Community Garden Feeds the Homeless
One girl turns one giant cabbage into a community garden that benefits others.
Katie grew a 40 pound cabbage, which gave her the idea to plant a community garden to benefit others.
Photo By Stacy Stagliano
It all started with a cabbage seedling — a science project sent home with eager third-graders in Summerville, South Carolina. Inevitably, some of the seedlings didn’t make it into the ground. Others were planted and forgotten; a few were cared for and thrived. Still one girl, then-9-year-old Katie Stagliano, made an impact with her seedling that has since affected hundreds of people.
With her brother’s help, Katie planted the seedling in her family’s backyard. She fertilized and watered it, as well as installed a chicken-wire perimeter fence to keep the deer out. It grew huge, weighing in at roughly 40 pounds.
“When she brought in that cabbage, it changed all our lives,” says Stacy Stagliano, Katie’s mother.
What does one do with a 40-pound cabbage? Katie remembered how her father told her at the dinner table to never take more than she could eat, so she asked her mother if she could donate the cabbage to feed the hungry.

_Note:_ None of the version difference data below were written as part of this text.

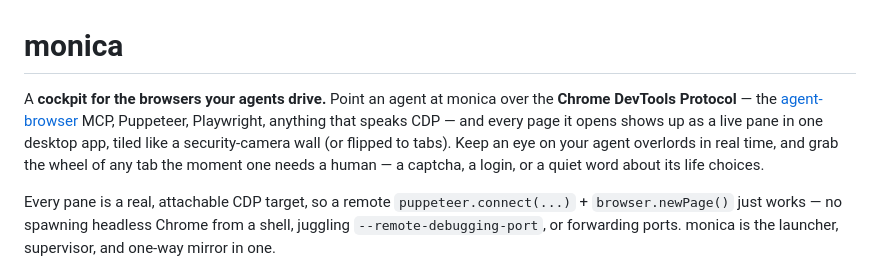
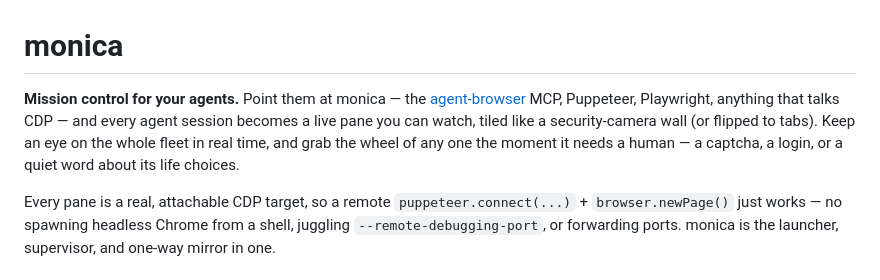
Before and after one commit to jturle/monica, a Markdown page: README.md, the part around the change. Drawn GitHub-style.

Commit message:
Reword README intro around 'mission control'

```diff
--- a/README.md
+++ b/README.md
@@ -1,12 +1,11 @@
 # monica
 
-A **cockpit for the browsers your agents drive.** Point an agent at monica over the
-**Chrome DevTools Protocol** — the [agent-browser](https://github.com/jturle/agent-browser-mcp)
-MCP, Puppeteer, Playwright, anything that speaks CDP — and every page it opens shows
-up as a live pane in one desktop app, tiled like a security-camera wall (or flipped
-to tabs). Keep an eye on your agent overlords in real time, and grab the wheel of any
-tab the moment one needs a human — a captcha, a login, or a quiet word about its
-life choices.
+**Mission control for your agents.** Point them at monica — the
+[agent-browser](https://github.com/jturle/agent-browser-mcp) MCP, Puppeteer,
+Playwright, anything that talks CDP — and every agent session becomes a live pane you
+can watch, tiled like a security-camera wall (or flipped to tabs). Keep an eye on the
+whole fleet in real time, and grab the wheel of any one the moment it needs a human —
+a captcha, a login, or a quiet word about its life choices.
 
 Every pane is a real, attachable CDP target, so a remote `puppeteer.connect(...)` +
 `browser.newPage()` just works — no spawning headless Chrome from a shell, juggling
```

Stacy found a local soup kitchen that could take it. The organizer asked Katie to deliver it and later help serve the food made from it. Katie got to see the impact of growing the cabbage, and many guests at the soup kitchen thanked her for her efforts.
That day, a light bulb switched on in Katie’s head. If one cabbage could feed so many, she thought, what about a community garden? What about several gardens? Katie dedicated herself to growing fresh food for the hungry. It seemed a perfect way to make a difference and help the homeless.
“It was fun, it was easy, and it was something a 10-year-old girl could do with her friends,” Katie, now 13, says.
Katie and her family started an organization called Katie’s Krops and created six community gardens to supply fresh food for the hungry. The gardens vary in size, from her backyard garden to a school garden the size of a football field to hundreds of blueberry plants and two greenhouses at a local farm. Both Katie and her mother cannot believe that the project has grown so big; it was never their intention.
“It’s just grown and grown and grown,” Stacy says. “One door opens and you see the possibilities.”
From the sound of it, Katie always had the determination to create an altruistic gardening organization, even if she didn’t start with a deep gardening background. Her parents had often listened when Katie expressed a desire to learn. When she wanted to know more about drought, she and her mother travelled to a nearby lake that had dried up. After the trip, Katie worked with her school to boost water conservation.
Still, like all gardeners, Katie had to make her own share of mistakes. For example, she tried to establish a community garden plot on a hill where there were fire ants. The plot had to be abandoned when the ants spread through the cabbage. She also has given up trying to grow broccoli and cauliflower, crops that always stunted in her garden, in favor of plants that have brought a higher yield and have been easier to grow, such as eggplant.